We’re eating and drinking Great Lakes plastic. How alarmed should we be?

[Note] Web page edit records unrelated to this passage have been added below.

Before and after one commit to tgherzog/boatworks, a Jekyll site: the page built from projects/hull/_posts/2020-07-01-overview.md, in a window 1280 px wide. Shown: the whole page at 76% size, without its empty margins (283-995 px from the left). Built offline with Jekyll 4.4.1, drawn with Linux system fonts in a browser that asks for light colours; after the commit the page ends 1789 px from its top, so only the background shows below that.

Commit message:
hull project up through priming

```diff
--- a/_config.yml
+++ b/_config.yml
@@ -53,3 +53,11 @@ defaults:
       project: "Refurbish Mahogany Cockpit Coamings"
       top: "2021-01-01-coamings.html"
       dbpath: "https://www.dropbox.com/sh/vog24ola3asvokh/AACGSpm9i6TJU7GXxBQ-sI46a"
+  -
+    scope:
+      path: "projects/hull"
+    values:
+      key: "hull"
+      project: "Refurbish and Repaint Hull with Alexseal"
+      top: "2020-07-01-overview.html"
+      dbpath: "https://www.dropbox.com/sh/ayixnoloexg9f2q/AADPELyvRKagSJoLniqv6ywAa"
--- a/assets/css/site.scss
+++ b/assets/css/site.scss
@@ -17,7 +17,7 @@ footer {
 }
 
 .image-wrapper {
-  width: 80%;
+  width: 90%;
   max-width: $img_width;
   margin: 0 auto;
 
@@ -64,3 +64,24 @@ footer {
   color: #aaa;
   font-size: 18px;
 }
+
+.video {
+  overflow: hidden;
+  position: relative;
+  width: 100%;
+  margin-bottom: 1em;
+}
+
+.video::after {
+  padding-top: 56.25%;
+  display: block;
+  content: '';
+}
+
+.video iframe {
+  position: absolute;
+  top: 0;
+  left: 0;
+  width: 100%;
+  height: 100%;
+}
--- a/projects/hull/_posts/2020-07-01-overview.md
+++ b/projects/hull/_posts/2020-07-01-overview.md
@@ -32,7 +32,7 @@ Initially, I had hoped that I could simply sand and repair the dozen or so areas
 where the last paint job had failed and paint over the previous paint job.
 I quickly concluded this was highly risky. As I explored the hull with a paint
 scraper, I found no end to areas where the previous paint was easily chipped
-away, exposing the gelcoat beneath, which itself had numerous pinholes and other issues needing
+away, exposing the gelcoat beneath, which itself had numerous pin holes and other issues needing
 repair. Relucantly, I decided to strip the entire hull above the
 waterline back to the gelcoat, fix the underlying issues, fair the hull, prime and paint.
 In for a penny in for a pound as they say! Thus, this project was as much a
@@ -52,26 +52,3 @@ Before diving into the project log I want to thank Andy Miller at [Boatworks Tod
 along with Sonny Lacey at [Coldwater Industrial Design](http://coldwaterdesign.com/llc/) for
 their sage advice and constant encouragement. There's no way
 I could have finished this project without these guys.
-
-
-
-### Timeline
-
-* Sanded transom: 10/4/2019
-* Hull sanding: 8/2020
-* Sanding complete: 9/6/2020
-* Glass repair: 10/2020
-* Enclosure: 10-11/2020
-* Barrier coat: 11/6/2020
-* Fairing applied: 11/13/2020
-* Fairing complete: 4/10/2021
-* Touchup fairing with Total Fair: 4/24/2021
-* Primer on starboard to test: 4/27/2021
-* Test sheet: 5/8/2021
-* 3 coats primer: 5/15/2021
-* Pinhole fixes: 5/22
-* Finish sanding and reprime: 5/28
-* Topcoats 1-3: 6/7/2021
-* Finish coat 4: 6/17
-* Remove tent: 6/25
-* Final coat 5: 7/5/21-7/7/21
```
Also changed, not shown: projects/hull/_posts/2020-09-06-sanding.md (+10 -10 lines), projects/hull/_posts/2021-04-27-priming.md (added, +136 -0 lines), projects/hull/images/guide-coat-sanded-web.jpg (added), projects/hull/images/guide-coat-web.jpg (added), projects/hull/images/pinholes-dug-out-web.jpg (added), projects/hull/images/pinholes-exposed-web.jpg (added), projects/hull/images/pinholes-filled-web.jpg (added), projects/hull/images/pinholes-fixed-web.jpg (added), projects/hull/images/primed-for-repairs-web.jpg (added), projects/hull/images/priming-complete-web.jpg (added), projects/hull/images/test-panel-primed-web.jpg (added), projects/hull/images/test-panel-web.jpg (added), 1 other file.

Microscopic-sized pieces of plastics have become so prevalent in water, air, food and a multitude of things else we typically come into contact with in our daily lives. In places with large bodies of water, like the Great Lakes region, water utility managers say microplastics contamination is emerging as a major concern because of the potential detriment it could pose to human health. Fulton Schools Professor Rolf Halden, director of ASU’s Biodesign Center for Environmental Health Engineering, warns about the “soup” of microplastics growing thicker and more widespread, and making it much more challenging to reduce the volumes of them to safer levels in our environments.